The Australian | 21 August 2013
The outgoing head of the National Centre for Vocational Education and Research (NCVER), Dr Tom Karmel, has lamented the slow progress on implementing a ‘seamless’ tertiary education sector, as proposed by the Bradley Review.
Karmel says the promised integration between higher education and vocational education is “more distant now than ever”, while overstated differences between the sectors are producing dysfunctional outcomes.
If you’re a dual-sector institution, for example, you’ve got completely different rules for everything – how you do your buildings, how capital is treated. That can’t be an efficient way of doing things.
Greater integration has been hindered in part by another key proposal from the Bradley higher education review.
One of the major things Gillard did was uncap undergraduate places. If the caps had been removed such that TAFEs, for example, could also start offering degrees under those arrangements, that would have made a big difference. You have this tension between making universities more demand-driven, but at the same time constraining who provides the places. That took the steam out of it.
Other commentators agree that progress with the integration agenda is not only a long way off but suggest that higher education would become an even more dominant partner if there were to be “forced marriage” with vocational education.
Higher education red tape reviewer Kwong Lee Dow said a single tertiary sector could not be contemplated “with any genuine reality” for the next three to five years.
I don’t think we’re ready for it. The danger would be that (VET) would increasingly succumb to the higher education culture. It would diminish the importance of a lot of certificate programs and links with industry.
Destination data from Victoria’s annual On Track Survey reveals the increasing dominance of higher education. More than 53% of surveyed students who left school last year said they planned to go to university, up from 41%10 years ago. The proportion planning to enter training courses, apprenticeships or traineeships had plunged from 32% to 23% across the same period.
Australian Catholic University vice-chancellor Greg Craven said the autonomous nature of universities makes an integrated tertiary sector improbable.

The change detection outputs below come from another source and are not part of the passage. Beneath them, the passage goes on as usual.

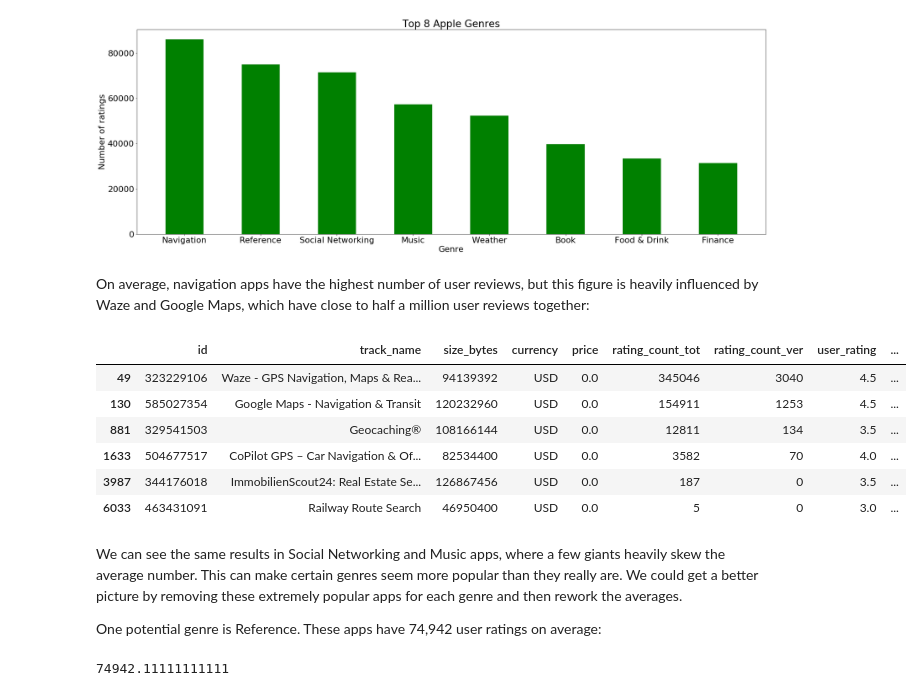
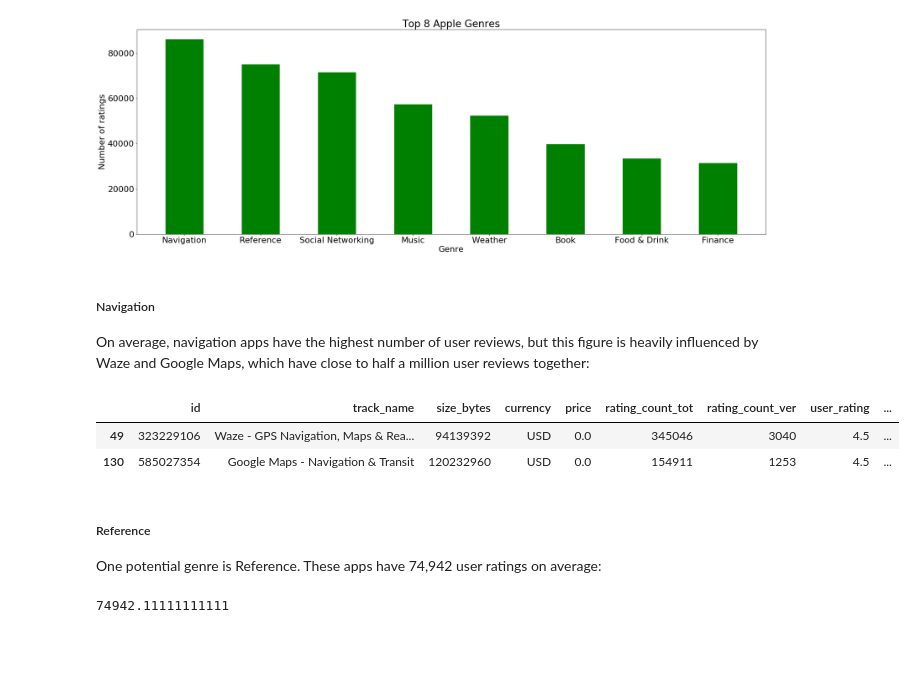
Before and after one commit to anirusso/app-data, a Jupyter notebook: app-data.ipynb, the cells around one changed output. Saved outputs shown, nothing was run; the diff lists cells and outputs as text; code cells hidden in the pictures; blank space fills up the shorter version.

```diff
--- a/app-data.ipynb
+++ b/app-data.ipynb
@@ -666,21 +670,18 @@ plt.show()
 # %% [output]
 [figure]
 # %% [markdown]
+##### Navigation
+
 On average, navigation apps have the highest number of user reviews, but this figure is heavily influenced by Waze and Google Maps, which have close to half a million user reviews together:
 # %%
-apple_data.loc[apple_data['prime_genre'] == 'Navigation']
+apple_data.loc[apple_data['prime_genre'] == 'Navigation'][:2]
 # %% [output]
 |  | id | track_name | size_bytes | currency | price | rating_count_tot | rating_count_ver | user_rating | ... |
 | 49 | 323229106 | Waze - GPS Navigation, Maps & Rea... | 94139392 | USD | 0.0 | 345046 | 3040 | 4.5 | ... |
 | 130 | 585027354 | Google Maps - Navigation & Transit | 120232960 | USD | 0.0 | 154911 | 1253 | 4.5 | ... |
-| 881 | 329541503 | Geocaching® | 108166144 | USD | 0.0 | 12811 | 134 | 3.5 | ... |
-| 1633 | 504677517 | CoPilot GPS – Car Navigation & Of... | 82534400 | USD | 0.0 | 3582 | 70 | 4.0 | ... |
-| 3987 | 344176018 | ImmobilienScout24: Real Estate Se... | 126867456 | USD | 0.0 | 187 | 0 | 3.5 | ... |
-| 6033 | 463431091 | Railway Route Search | 46950400 | USD | 0.0 | 5 | 0 | 3.0 | ... |
-# %% [markdown]
-We can see the same results in Social Networking and Music apps, where a few giants heavily skew the average number. This can make certain genres seem more popular than they really are. We could get a better picture by removing these extremely popular apps for each genre and then rework the averages.
-
-One potential genre is Reference. These apps have 74,942 user ratings on average:
+# %% [markdown]
+##### Reference
+One potential genre is Reference. These apps have 74,942 user ratings on average:
 # %%
 apple_data.loc[apple_data['prime_genre'] == 'Reference']['rating_count_tot'].mean()
 # %% [output]
```
Also changed, not shown: parts of 37 cells of this notebook.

I can’t see it ever happening. Universities are part of civic society, (with) autonomy over who they bring in as students, who they hire as staff, what they teach and what they research. That just doesn’t apply to TAFEs or private colleges. A single regulator would break on the difficulties of homogenising a single regulatory regime.